━━━━━ PROVIDED INFORMATION

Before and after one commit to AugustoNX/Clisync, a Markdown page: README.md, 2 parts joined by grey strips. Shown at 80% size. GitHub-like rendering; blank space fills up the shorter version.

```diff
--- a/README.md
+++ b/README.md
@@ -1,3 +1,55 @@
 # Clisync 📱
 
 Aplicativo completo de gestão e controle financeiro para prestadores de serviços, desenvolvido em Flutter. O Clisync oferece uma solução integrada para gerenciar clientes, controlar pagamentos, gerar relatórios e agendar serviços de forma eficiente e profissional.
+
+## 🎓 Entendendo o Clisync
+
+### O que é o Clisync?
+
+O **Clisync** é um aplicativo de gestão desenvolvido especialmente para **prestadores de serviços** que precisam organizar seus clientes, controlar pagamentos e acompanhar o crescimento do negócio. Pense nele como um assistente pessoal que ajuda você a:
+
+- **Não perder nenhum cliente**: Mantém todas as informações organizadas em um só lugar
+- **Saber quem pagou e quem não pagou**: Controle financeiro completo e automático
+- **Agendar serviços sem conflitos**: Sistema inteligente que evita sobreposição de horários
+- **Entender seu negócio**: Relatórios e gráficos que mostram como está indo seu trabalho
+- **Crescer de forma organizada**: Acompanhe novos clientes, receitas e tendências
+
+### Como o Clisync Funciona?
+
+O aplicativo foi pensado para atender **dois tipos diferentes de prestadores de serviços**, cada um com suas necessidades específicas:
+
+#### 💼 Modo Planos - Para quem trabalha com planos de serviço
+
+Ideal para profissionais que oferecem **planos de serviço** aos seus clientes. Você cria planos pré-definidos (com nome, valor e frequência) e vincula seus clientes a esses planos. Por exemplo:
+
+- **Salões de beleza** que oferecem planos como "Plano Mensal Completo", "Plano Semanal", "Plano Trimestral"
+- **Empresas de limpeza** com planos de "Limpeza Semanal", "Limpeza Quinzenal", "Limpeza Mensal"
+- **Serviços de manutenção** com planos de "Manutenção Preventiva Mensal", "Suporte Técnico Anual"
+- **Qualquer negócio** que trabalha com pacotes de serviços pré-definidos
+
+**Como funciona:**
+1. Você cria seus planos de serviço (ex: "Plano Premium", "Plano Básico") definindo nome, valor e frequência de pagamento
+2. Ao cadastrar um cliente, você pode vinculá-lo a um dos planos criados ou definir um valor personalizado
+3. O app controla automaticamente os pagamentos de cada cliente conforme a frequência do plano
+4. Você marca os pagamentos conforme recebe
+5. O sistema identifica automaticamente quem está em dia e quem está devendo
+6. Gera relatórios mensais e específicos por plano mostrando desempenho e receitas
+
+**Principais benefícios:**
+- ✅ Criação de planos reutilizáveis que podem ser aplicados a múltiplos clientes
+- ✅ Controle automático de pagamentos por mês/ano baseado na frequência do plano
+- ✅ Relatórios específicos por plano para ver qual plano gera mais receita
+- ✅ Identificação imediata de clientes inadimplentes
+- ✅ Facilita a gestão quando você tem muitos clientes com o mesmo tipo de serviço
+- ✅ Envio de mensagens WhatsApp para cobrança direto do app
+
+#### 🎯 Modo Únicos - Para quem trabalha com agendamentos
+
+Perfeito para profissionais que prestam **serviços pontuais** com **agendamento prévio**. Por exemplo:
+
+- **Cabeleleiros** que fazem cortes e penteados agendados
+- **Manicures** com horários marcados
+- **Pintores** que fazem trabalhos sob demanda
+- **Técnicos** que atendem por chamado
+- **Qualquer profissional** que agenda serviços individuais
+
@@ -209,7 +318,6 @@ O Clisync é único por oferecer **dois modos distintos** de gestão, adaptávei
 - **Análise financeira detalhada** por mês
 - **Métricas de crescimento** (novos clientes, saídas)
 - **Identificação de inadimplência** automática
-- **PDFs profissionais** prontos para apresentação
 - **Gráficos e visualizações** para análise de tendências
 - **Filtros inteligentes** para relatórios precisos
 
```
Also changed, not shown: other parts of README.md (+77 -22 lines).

━━━━━━━━━━
━━━━━ PROVIDED INFORMATION

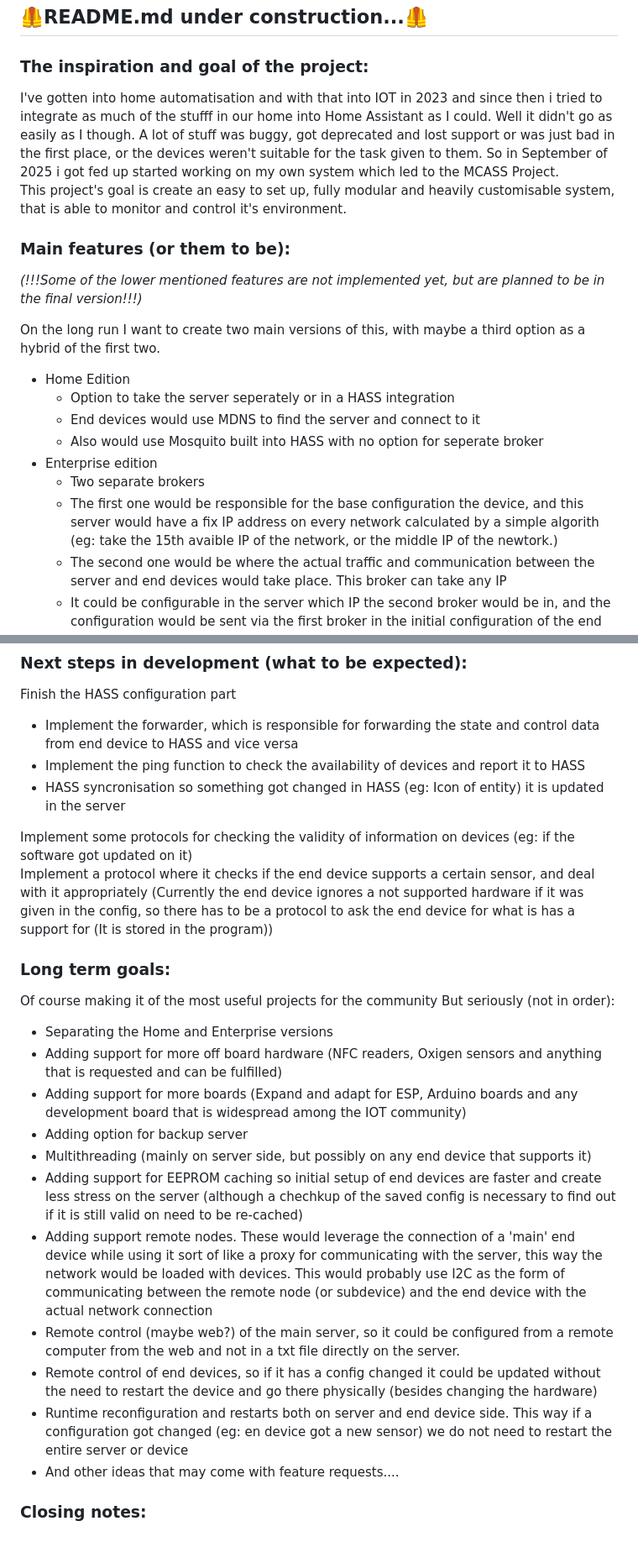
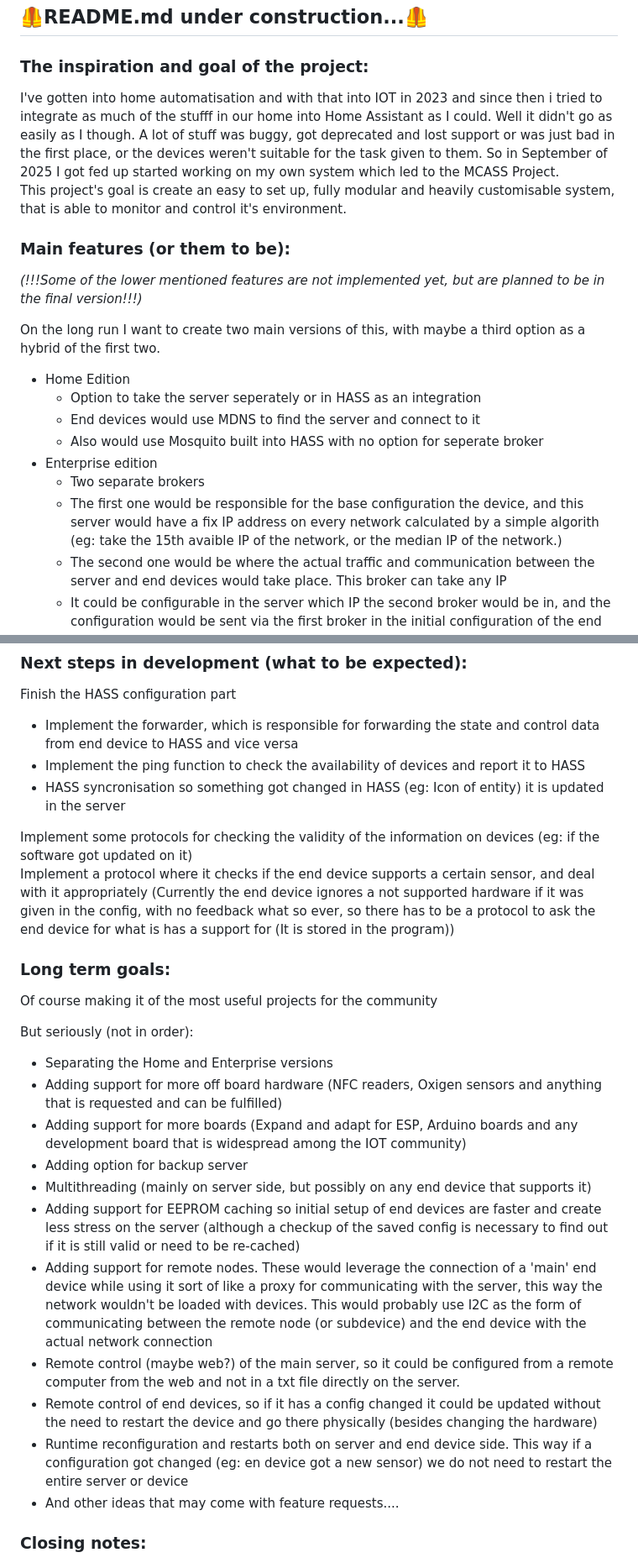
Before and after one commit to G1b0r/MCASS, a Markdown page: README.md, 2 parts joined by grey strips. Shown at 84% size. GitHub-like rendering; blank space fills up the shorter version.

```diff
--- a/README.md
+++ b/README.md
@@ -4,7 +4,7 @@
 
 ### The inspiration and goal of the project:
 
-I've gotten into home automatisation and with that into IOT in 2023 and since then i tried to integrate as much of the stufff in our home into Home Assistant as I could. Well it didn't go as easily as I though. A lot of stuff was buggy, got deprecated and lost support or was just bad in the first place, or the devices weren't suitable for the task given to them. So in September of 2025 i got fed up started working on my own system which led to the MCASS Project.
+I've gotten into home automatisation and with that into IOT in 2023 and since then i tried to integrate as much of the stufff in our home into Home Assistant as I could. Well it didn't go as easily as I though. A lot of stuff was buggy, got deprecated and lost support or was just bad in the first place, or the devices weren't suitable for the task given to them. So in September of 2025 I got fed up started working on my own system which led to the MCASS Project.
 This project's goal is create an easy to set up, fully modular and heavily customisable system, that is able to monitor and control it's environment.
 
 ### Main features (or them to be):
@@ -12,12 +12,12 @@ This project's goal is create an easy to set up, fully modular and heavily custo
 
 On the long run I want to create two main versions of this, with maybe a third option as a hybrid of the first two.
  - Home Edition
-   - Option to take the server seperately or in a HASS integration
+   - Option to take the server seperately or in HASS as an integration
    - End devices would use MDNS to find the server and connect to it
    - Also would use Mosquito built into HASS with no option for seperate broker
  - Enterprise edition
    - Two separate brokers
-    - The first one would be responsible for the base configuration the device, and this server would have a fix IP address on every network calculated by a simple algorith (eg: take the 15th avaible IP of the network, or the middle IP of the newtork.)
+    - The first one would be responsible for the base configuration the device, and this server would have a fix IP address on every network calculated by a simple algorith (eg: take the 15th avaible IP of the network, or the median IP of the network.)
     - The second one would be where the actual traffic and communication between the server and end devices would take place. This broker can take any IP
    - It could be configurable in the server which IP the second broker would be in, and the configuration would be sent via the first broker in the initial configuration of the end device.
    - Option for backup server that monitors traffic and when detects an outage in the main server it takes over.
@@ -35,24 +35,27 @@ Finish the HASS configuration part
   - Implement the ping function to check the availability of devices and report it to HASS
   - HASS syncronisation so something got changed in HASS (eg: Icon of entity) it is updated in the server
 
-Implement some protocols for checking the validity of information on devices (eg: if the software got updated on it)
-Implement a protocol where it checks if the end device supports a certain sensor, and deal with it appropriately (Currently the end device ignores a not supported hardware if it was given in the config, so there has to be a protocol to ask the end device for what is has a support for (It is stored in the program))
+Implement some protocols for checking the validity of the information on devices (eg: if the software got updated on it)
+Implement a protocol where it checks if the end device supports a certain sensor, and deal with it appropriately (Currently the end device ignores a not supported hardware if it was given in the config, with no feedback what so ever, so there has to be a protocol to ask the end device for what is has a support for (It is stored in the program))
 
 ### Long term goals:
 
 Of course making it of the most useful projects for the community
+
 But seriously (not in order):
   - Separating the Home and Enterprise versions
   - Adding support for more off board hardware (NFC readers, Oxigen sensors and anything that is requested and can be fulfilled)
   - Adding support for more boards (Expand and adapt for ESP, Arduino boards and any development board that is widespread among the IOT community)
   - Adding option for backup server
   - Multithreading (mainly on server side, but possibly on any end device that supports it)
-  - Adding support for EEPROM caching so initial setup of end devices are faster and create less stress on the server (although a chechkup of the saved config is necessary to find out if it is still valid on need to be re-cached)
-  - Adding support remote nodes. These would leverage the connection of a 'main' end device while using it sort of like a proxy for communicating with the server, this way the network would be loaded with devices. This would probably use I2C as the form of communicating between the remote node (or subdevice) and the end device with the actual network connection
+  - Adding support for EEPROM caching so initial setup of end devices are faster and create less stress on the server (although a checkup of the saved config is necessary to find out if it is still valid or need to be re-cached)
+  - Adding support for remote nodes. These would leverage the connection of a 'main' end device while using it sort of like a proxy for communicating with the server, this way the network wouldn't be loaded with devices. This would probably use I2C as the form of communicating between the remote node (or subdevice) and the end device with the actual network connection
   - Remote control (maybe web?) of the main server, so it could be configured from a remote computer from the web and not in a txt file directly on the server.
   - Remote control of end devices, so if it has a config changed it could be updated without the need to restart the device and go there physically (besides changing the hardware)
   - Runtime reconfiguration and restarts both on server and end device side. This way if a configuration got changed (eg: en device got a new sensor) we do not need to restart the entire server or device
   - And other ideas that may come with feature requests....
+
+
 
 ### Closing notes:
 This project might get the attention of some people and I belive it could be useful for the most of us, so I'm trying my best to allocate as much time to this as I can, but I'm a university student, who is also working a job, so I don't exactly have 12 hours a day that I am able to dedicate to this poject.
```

━━━━━━━━━━
━━━━━ PROVIDED INFORMATION

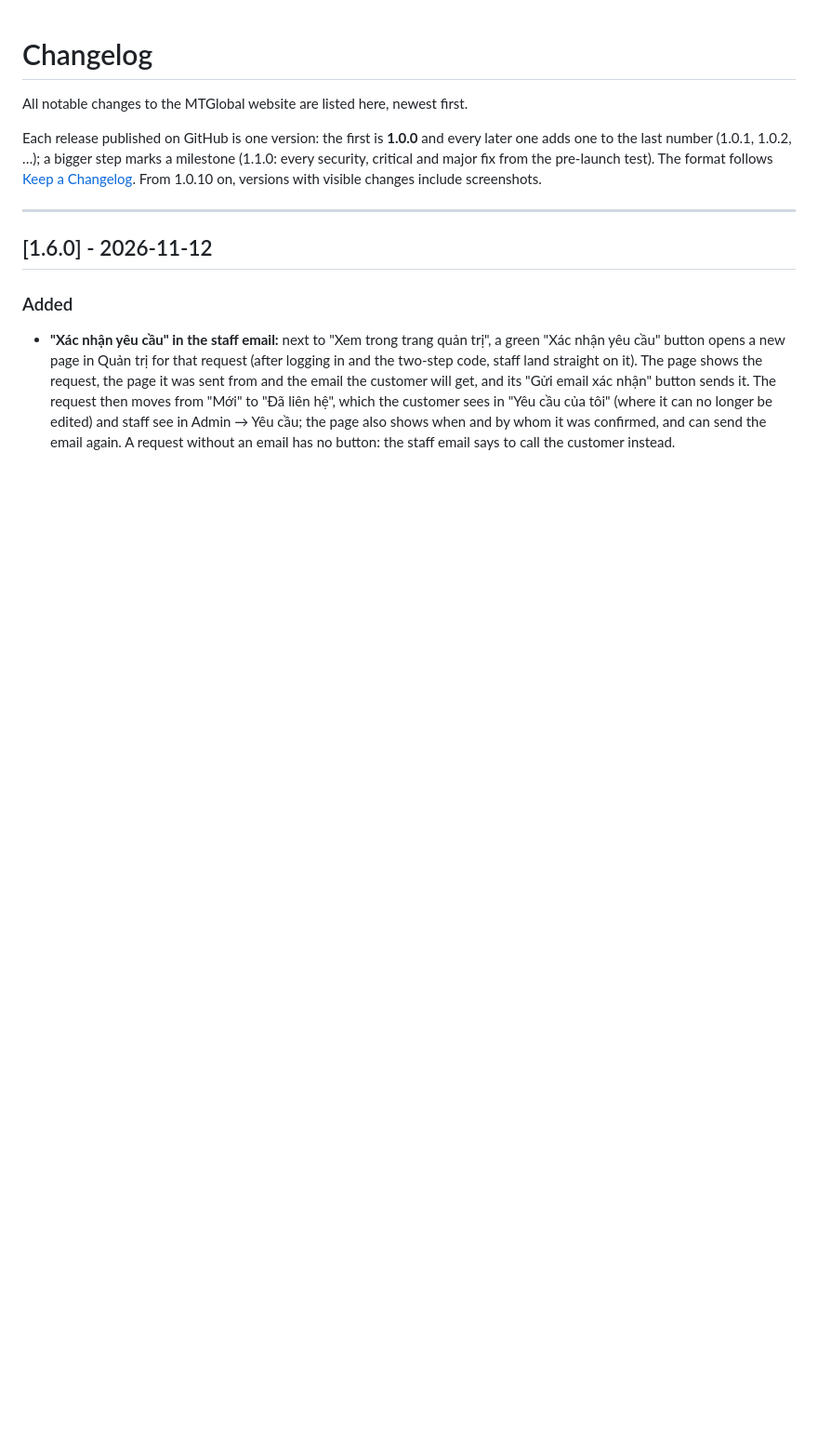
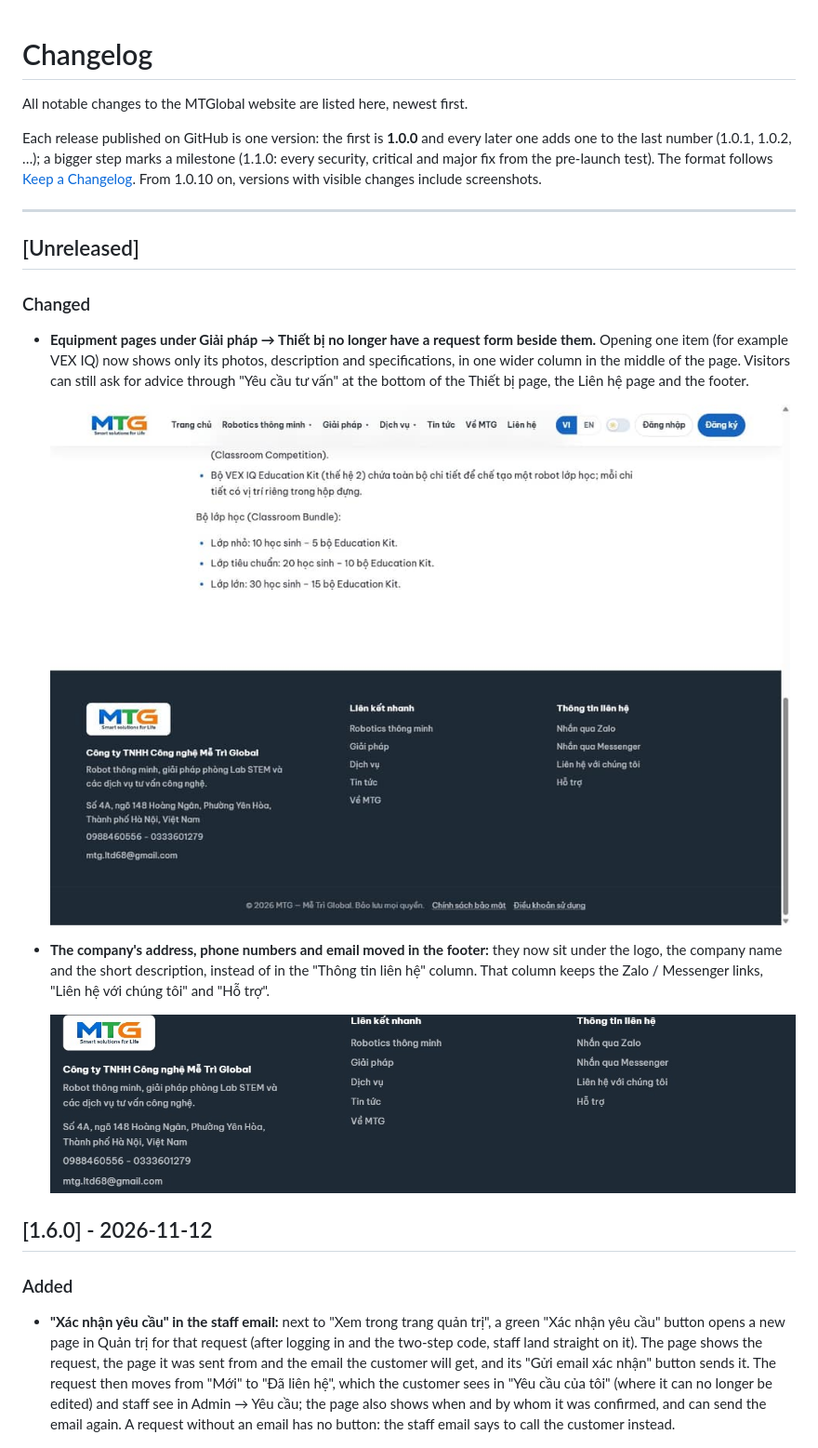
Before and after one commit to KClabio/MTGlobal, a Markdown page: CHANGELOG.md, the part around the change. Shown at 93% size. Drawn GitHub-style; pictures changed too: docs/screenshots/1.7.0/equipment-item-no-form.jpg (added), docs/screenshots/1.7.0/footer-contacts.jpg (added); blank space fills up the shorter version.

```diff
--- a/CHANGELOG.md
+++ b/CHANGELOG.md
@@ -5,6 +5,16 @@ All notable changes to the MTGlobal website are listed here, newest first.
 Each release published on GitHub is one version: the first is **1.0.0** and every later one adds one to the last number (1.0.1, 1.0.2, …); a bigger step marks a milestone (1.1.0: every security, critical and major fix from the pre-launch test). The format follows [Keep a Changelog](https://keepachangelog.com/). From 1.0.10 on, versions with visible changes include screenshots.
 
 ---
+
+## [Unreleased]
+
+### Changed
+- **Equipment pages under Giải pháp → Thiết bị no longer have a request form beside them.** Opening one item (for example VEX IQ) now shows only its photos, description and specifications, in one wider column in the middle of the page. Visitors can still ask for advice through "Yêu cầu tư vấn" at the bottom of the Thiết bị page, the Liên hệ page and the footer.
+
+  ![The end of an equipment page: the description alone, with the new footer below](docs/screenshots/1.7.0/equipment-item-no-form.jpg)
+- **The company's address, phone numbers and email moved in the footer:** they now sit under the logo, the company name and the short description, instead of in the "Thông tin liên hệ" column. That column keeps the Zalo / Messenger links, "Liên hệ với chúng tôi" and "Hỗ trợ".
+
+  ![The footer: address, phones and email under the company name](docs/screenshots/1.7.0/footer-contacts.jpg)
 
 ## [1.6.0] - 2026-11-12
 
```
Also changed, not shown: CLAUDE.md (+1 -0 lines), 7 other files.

━━━━━━━━━━

-- YOUR GOAL --
Could you return all lines from the data above that contain the string "Enterprise"?

-- TASK RESULT --
  - Enterprise edition
   - Separating the Home and Enterprise versions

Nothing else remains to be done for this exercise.